> [Work instructions]: Copy every line of the data that includes the string "variables".

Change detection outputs

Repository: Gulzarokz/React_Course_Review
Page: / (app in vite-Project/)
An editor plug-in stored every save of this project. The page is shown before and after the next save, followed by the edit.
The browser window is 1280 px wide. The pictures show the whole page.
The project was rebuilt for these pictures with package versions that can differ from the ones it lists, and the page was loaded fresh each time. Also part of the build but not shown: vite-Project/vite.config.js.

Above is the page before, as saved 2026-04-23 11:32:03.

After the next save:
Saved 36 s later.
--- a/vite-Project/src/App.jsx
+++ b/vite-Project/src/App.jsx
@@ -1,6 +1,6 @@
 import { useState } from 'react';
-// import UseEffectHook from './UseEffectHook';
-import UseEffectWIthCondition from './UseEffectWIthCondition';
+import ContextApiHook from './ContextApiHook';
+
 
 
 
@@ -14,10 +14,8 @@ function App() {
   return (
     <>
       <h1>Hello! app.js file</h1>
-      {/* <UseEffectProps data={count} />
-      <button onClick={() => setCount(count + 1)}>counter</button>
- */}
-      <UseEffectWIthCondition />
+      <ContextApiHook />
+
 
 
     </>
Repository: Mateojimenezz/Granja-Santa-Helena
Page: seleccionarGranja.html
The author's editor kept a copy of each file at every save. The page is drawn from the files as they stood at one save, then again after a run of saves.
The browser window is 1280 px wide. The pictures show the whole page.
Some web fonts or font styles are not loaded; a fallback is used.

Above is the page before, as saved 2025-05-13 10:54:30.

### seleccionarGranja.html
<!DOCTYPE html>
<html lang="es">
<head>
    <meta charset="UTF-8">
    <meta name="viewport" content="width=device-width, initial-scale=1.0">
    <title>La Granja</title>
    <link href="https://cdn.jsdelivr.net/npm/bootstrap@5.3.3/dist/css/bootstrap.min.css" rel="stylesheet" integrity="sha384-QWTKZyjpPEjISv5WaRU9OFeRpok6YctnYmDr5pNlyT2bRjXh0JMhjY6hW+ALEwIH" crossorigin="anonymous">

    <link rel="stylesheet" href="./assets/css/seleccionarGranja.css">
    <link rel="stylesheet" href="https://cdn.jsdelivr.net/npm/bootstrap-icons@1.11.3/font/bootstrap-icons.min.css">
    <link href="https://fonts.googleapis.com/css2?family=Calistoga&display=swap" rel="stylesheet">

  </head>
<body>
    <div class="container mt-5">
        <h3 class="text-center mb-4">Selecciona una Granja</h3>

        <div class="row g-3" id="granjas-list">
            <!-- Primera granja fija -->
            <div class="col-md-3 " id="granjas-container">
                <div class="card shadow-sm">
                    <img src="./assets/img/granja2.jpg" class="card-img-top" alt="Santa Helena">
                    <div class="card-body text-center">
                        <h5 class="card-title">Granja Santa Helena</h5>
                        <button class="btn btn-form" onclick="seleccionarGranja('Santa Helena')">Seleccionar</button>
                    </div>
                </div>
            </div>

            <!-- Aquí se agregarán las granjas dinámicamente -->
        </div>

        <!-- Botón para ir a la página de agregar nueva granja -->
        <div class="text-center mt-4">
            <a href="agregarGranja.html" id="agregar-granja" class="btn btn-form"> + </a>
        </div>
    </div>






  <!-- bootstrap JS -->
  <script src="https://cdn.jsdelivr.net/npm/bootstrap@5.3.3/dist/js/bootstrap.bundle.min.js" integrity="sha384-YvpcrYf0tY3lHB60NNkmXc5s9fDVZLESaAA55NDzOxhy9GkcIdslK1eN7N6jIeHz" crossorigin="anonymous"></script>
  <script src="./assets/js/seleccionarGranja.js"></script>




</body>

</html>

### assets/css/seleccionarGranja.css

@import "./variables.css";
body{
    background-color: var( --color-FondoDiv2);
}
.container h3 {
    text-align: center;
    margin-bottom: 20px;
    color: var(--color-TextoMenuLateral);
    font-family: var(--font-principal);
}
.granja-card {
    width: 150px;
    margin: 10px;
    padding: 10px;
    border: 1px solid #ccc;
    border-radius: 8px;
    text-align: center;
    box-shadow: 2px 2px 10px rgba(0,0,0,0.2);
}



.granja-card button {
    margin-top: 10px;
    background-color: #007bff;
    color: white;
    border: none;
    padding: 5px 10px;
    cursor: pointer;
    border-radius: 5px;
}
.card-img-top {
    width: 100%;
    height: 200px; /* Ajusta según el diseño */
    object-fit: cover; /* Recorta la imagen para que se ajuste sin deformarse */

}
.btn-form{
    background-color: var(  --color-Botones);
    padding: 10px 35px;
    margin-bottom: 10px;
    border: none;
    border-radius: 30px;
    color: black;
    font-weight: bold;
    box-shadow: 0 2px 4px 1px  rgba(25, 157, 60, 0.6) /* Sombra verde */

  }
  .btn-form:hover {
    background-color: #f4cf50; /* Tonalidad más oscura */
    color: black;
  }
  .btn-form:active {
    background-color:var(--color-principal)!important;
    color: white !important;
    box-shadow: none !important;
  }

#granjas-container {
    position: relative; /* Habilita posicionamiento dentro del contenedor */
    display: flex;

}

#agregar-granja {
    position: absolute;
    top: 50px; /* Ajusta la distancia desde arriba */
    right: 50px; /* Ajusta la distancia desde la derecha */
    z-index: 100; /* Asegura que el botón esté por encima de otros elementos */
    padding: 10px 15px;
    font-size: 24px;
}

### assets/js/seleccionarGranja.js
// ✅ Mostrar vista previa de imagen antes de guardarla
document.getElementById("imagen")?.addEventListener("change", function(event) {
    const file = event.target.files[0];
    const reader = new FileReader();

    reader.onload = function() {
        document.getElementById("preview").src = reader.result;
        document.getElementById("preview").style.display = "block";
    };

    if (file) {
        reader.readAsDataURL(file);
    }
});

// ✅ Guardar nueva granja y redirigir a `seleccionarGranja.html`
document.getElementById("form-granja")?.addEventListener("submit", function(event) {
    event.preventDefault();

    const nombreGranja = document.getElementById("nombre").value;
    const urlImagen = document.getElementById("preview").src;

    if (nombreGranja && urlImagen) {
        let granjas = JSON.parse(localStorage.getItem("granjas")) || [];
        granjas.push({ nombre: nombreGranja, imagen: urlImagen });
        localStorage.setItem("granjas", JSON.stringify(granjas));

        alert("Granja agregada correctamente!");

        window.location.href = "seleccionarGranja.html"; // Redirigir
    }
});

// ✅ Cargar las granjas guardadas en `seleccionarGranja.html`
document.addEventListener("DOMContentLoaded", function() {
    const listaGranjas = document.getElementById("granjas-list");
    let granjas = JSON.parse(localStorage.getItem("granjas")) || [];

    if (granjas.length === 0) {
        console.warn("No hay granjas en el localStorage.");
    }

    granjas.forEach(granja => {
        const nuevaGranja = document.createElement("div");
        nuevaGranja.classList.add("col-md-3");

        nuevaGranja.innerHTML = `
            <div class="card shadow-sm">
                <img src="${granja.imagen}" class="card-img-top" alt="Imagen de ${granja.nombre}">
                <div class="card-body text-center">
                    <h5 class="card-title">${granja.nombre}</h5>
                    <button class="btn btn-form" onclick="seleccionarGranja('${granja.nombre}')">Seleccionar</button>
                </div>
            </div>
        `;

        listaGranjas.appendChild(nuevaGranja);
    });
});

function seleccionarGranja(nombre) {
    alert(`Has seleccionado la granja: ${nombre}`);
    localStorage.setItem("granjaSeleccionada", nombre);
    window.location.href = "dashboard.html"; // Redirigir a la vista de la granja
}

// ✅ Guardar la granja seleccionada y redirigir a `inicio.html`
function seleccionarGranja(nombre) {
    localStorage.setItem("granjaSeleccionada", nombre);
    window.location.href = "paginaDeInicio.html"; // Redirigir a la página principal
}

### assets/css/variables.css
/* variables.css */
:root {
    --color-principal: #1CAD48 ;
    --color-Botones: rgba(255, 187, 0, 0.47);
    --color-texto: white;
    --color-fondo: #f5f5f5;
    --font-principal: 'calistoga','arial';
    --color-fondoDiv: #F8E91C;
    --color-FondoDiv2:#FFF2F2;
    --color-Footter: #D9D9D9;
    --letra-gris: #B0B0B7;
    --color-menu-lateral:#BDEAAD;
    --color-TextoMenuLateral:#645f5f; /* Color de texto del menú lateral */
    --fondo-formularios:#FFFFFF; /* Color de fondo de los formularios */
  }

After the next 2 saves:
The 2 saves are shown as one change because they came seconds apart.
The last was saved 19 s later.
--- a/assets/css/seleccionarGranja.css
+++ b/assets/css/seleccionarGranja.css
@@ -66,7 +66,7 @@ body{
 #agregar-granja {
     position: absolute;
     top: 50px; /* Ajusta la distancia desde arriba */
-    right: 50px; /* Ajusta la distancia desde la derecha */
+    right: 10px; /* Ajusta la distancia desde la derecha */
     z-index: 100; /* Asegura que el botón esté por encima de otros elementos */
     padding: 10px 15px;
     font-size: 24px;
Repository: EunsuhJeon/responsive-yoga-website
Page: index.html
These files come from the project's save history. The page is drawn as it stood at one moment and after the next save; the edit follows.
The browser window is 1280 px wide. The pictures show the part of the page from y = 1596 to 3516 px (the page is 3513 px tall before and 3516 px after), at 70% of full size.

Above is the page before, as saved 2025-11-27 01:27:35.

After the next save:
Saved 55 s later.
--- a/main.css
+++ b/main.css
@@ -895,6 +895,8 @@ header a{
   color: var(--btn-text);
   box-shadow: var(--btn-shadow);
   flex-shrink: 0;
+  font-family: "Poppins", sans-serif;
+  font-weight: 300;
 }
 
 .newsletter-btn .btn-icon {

> [Output of the exercise]:
@import "./variables.css";
### assets/css/variables.css
/* variables.css */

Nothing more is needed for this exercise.